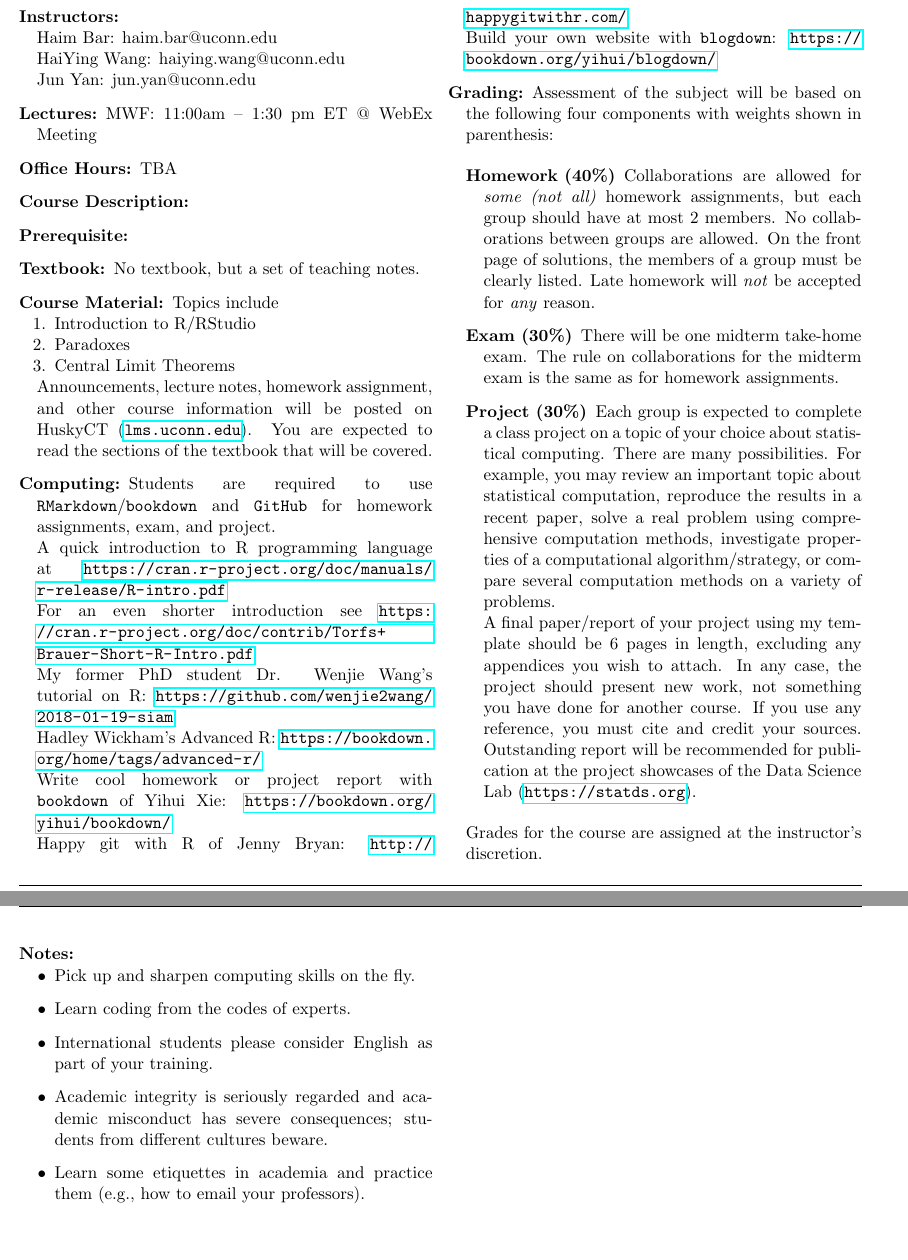
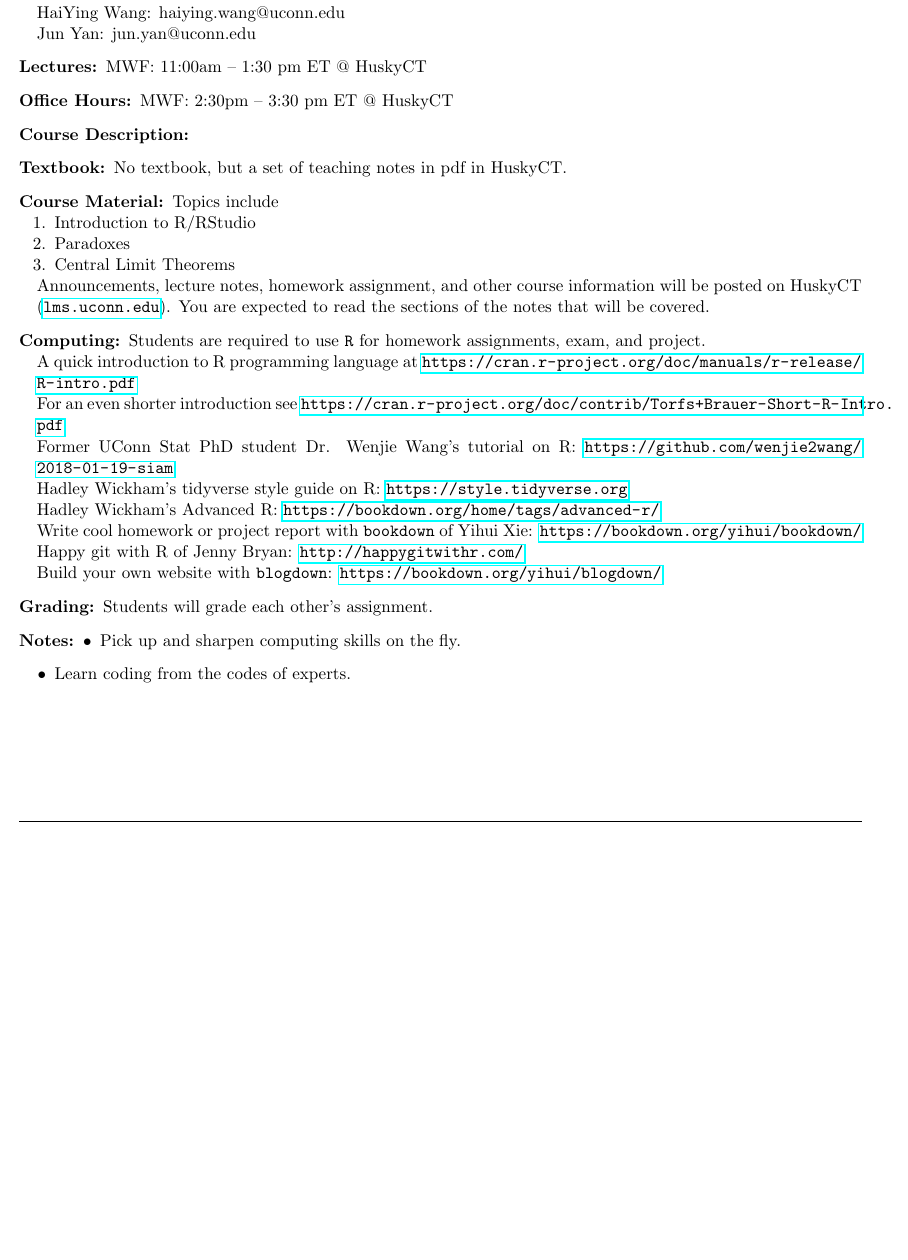
Before and after one commit to statds/sids, a LaTeX document (uconn-pcs/syllabus.tex): two parts of pages 1 and 2 of 2 before the commit and part of the page after it, the two joined at a grey line, cut at the place of the change, the shorter picture padded with empty space. Compiled offline with pdfLaTeX.

Commit message:
syllabus more info

```diff
--- a/uconn-pcs/syllabus.tex
+++ b/uconn-pcs/syllabus.tex
@@ -1,4 +1,4 @@
-\documentclass[11pt, twocolumn]{article}
+\documentclass[11pt]{article}
 \usepackage[hmargin={0.5in, 0.5in}, vmargin={0.8in, 0.8in}]{geometry}
 \usepackage{booktabs}
 \usepackage{hyperref}
@@ -34,26 +34,24 @@
 
 
 \begin{description}
-\item[Instructors:]\hspace{0pt}
+\item[Instructors:] \hspace{0pt}
 
   Haim Bar: haim.bar@uconn.edu\\
   HaiYing Wang: haiying.wang@uconn.edu\\
   Jun Yan: jun.yan@uconn.edu
 
 \item[Lectures:]
-  MWF: 11:00am -- 1:30 pm ET @ WebEx Meeting
+  MWF: 11:00am -- 1:30 pm ET @ HuskyCT
 
 \item[Office Hours:]
-  TBA
+  MWF: 2:30pm -- 3:30 pm ET @ HuskyCT
 
 
 \item[Course Description:]
 
-\item[Prerequisite:]
-
 
 \item[Textbook:]
-  No textbook, but a set of teaching notes.
+  No textbook, but a set of teaching notes in pdf in HuskyCT.
 
 \item[Course Material:]
 
@@ -69,14 +67,11 @@ Topics include
 
 Announcements, lecture notes, homework assignment, and other course
 information will be posted on HuskyCT (\url{lms.uconn.edu}).
-You are expected to read the sections of the textbook that will be covered.
+You are expected to read the sections of the notes that will be covered.
 
 \item[Computing:]
-Students are required to use \texttt{RMarkdown}/\texttt{bookdown} and
-\texttt{GitHub} for homework assignments, exam, and project.
-
-% Other programming languages or software, such as SAS,
-% Excel, C, Fortran, are \ink{0,0,1}{\emph{not\/}} allowed.
+  Students are required to use \texttt{R}
+  for homework assignments, exam, and project.
 
 A quick introduction to R programming language at
 \url{https://cran.r-project.org/doc/manuals/r-release/R-intro.pdf}
@@ -84,17 +79,17 @@ A quick introduction to R programming language at
 For an even shorter introduction see
 \url{https://cran.r-project.org/doc/contrib/Torfs+Brauer-Short-R-Intro.pdf}
 
-My former PhD student Dr. Wenjie Wang's tutorial on R:
+Former UConn Stat PhD student Dr. Wenjie Wang's tutorial on R:
 \url{https://github.com/wenjie2wang/2018-01-19-siam}
+
+Hadley Wickham's tidyverse style guide on R:
+\url{https://style.tidyverse.org}
 
 Hadley Wickham's Advanced R:
 \url{https://bookdown.org/home/tags/advanced-r/}
 
 Write cool homework or project report with \texttt{bookdown} of Yihui Xie:
 \url{https://bookdown.org/yihui/bookdown/}
-
-% Learn \texttt{RMarkdown} at
-% \url{rmarkdown.rstudio.com/}
 
 Happy git with R of Jenny Bryan:
 \url{http://happygitwithr.com/}
@@ -103,67 +98,12 @@ Build your own website with \texttt{blogdown}:
 \url{https://bookdown.org/yihui/blogdown/}
 
 
-\item[Grading:] Assessment of the subject will be based on
-the following four components with weights shown in parenthesis:
+\item[Grading:] Students will grade each other's assignment.
 
-\begin{description}
-\item[Homework (40\%)]
-Collaborations are allowed for \emph{some (not all)}
-homework assignments, but each group
-should have at most 2 members. No collaborations between groups are
-allowed. On the front page of solutions, the members of a group must be
-clearly listed. Late homework will \emph{not} be accepted for \emph{any}
-reason.
-
-\item[Exam (30\%)]
-There will be one midterm take-home exam. The rule on collaborations for the
-midterm exam is the same as for homework assignments.
-
-\item[Project (30\%)]
-Each group is expected to complete a class project on a topic of your choice
-about statistical computing. There are many possibilities. For example, you
-may review an important topic about statistical computation,
-reproduce the results in a recent paper, solve a
-real problem using comprehensive computation methods, investigate
-properties of a computational algorithm/strategy, or compare several
-computation methods on a variety of problems.
-
-A final paper/report of your project using my template should be 6~pages in
-length, excluding any appendices you wish to attach. In any case, the project
-should present new work, not something you have done for another course.
-If you use any reference, you must cite and credit your sources.
-Outstanding report will be recommended for publication at the project showcases
-of the Data Science Lab (\url{https://statds.org}).
-
-% Your project
-% will be shared with the class through the class website on HuskyCT.
-
-\end{description}
-
-% Grading scale will be close to (but may be slightly adjusted):
-% A (87--100), B (73--86), C (60--72), D (50--59), and F (0-50).
-% Final grades will include $+/-$.
-
-Grades for the course are assigned at the instructor's discretion.
-% A \textbf{rough} guide:
-% \begin{center}
-%   \begin{tabular}{lllll}
-%     A: 91--100\% & A$-$: 89--90\% & B$+$: 87--88\% & B: 81--86\%\\
-%     B$-$: 79--80\%  & C$+$: 77--78\% & C: 71--76\% &  C$-$: 69--70\%\\
-%     D$+$: 67--68\% &  D: 61--66\%  & D$-$: 59--60\% & F: $<$ 59\%
-%   \end{tabular}
-% \end{center}
-
-\item[Notes:]\hspace{0pt}
-%\small
+\item[Notes:]
   \begin{itemize}
   \item Pick up and sharpen computing skills on the fly. % on your own time.
   \item Learn coding from the codes of experts. % Work on the problems in the textbook.
-  \item International students please consider English as part of your training.
-  \item Academic integrity is seriously regarded and academic misconduct
-    has severe consequences; students from different cultures beware.
-  \item Learn some etiquettes in academia and practice them (e.g., how
-    to email your professors).
   \end{itemize}
 
 \end{description}
```
Also changed, not shown: proposal/proposal.md (+14 -11 lines).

_ _ _ _ _

Exercise objective
Print each line of the material above exactly, with the pictures removed from your copy.

Solved problem
Before and after one commit to statds/sids, a LaTeX document (uconn-pcs/syllabus.tex): two parts of pages 1 and 2 of 2 before the commit and part of the page after it, the two joined at a grey line, cut at the place of the change, the shorter picture padded with empty space. Compiled offline with pdfLaTeX.

Commit message:
syllabus more info

```diff
--- a/uconn-pcs/syllabus.tex
+++ b/uconn-pcs/syllabus.tex
@@ -1,4 +1,4 @@
-\documentclass[11pt, twocolumn]{article}
+\documentclass[11pt]{article}
 \usepackage[hmargin={0.5in, 0.5in}, vmargin={0.8in, 0.8in}]{geometry}
 \usepackage{booktabs}
 \usepackage{hyperref}
@@ -34,26 +34,24 @@
 
 
 \begin{description}
-\item[Instructors:]\hspace{0pt}
+\item[Instructors:] \hspace{0pt}
 
   Haim Bar: haim.bar@uconn.edu\\
   HaiYing Wang: haiying.wang@uconn.edu\\
   Jun Yan: jun.yan@uconn.edu
 
 \item[Lectures:]
-  MWF: 11:00am -- 1:30 pm ET @ WebEx Meeting
+  MWF: 11:00am -- 1:30 pm ET @ HuskyCT
 
 \item[Office Hours:]
-  TBA
+  MWF: 2:30pm -- 3:30 pm ET @ HuskyCT
 
 
 \item[Course Description:]
 
-\item[Prerequisite:]
-
 
 \item[Textbook:]
-  No textbook, but a set of teaching notes.
+  No textbook, but a set of teaching notes in pdf in HuskyCT.
 
 \item[Course Material:]
 
@@ -69,14 +67,11 @@ Topics include
 
 Announcements, lecture notes, homework assignment, and other course
 information will be posted on HuskyCT (\url{lms.uconn.edu}).
-You are expected to read the sections of the textbook that will be covered.
+You are expected to read the sections of the notes that will be covered.
 
 \item[Computing:]
-Students are required to use \texttt{RMarkdown}/\texttt{bookdown} and
-\texttt{GitHub} for homework assignments, exam, and project.
-
-% Other programming languages or software, such as SAS,
-% Excel, C, Fortran, are \ink{0,0,1}{\emph{not\/}} allowed.
+  Students are required to use \texttt{R}
+  for homework assignments, exam, and project.
 
 A quick introduction to R programming language at
 \url{https://cran.r-project.org/doc/manuals/r-release/R-intro.pdf}
@@ -84,17 +79,17 @@ A quick introduction to R programming language at
 For an even shorter introduction see
 \url{https://cran.r-project.org/doc/contrib/Torfs+Brauer-Short-R-Intro.pdf}
 
-My former PhD student Dr. Wenjie Wang's tutorial on R:
+Former UConn Stat PhD student Dr. Wenjie Wang's tutorial on R:
 \url{https://github.com/wenjie2wang/2018-01-19-siam}
+
+Hadley Wickham's tidyverse style guide on R:
+\url{https://style.tidyverse.org}
 
 Hadley Wickham's Advanced R:
 \url{https://bookdown.org/home/tags/advanced-r/}
 
 Write cool homework or project report with \texttt{bookdown} of Yihui Xie:
 \url{https://bookdown.org/yihui/bookdown/}
-
-% Learn \texttt{RMarkdown} at
-% \url{rmarkdown.rstudio.com/}
 
 Happy git with R of Jenny Bryan:
 \url{http://happygitwithr.com/}
@@ -103,67 +98,12 @@ Build your own website with \texttt{blogdown}:
 \url{https://bookdown.org/yihui/blogdown/}
 
 
-\item[Grading:] Assessment of the subject will be based on
-the following four components with weights shown in parenthesis:
+\item[Grading:] Students will grade each other's assignment.
 
-\begin{description}
-\item[Homework (40\%)]
-Collaborations are allowed for \emph{some (not all)}
-homework assignments, but each group
-should have at most 2 members. No collaborations between groups are
-allowed. On the front page of solutions, the members of a group must be
-clearly listed. Late homework will \emph{not} be accepted for \emph{any}
-reason.
-
-\item[Exam (30\%)]
-There will be one midterm take-home exam. The rule on collaborations for the
-midterm exam is the same as for homework assignments.
-
-\item[Project (30\%)]
-Each group is expected to complete a class project on a topic of your choice
-about statistical computing. There are many possibilities. For example, you
-may review an important topic about statistical computation,
-reproduce the results in a recent paper, solve a
-real problem using comprehensive computation methods, investigate
-properties of a computational algorithm/strategy, or compare several
-computation methods on a variety of problems.
-
-A final paper/report of your project using my template should be 6~pages in
-length, excluding any appendices you wish to attach. In any case, the project
-should present new work, not something you have done for another course.
-If you use any reference, you must cite and credit your sources.
-Outstanding report will be recommended for publication at the project showcases
-of the Data Science Lab (\url{https://statds.org}).
-
-% Your project
-% will be shared with the class through the class website on HuskyCT.
-
-\end{description}
-
-% Grading scale will be close to (but may be slightly adjusted):
-% A (87--100), B (73--86), C (60--72), D (50--59), and F (0-50).
-% Final grades will include $+/-$.
-
-Grades for the course are assigned at the instructor's discretion.
-% A \textbf{rough} guide:
-% \begin{center}
-%   \begin{tabular}{lllll}
-%     A: 91--100\% & A$-$: 89--90\% & B$+$: 87--88\% & B: 81--86\%\\
-%     B$-$: 79--80\%  & C$+$: 77--78\% & C: 71--76\% &  C$-$: 69--70\%\\
-%     D$+$: 67--68\% &  D: 61--66\%  & D$-$: 59--60\% & F: $<$ 59\%
-%   \end{tabular}
-% \end{center}
-
-\item[Notes:]\hspace{0pt}
-%\small
+\item[Notes:]
   \begin{itemize}
   \item Pick up and sharpen computing skills on the fly. % on your own time.
   \item Learn coding from the codes of experts. % Work on the problems in the textbook.
-  \item International students please consider English as part of your training.
-  \item Academic integrity is seriously regarded and academic misconduct
-    has severe consequences; students from different cultures beware.
-  \item Learn some etiquettes in academia and practice them (e.g., how
-    to email your professors).
   \end{itemize}
 
 \end{description}
```
Also changed, not shown: proposal/proposal.md (+14 -11 lines).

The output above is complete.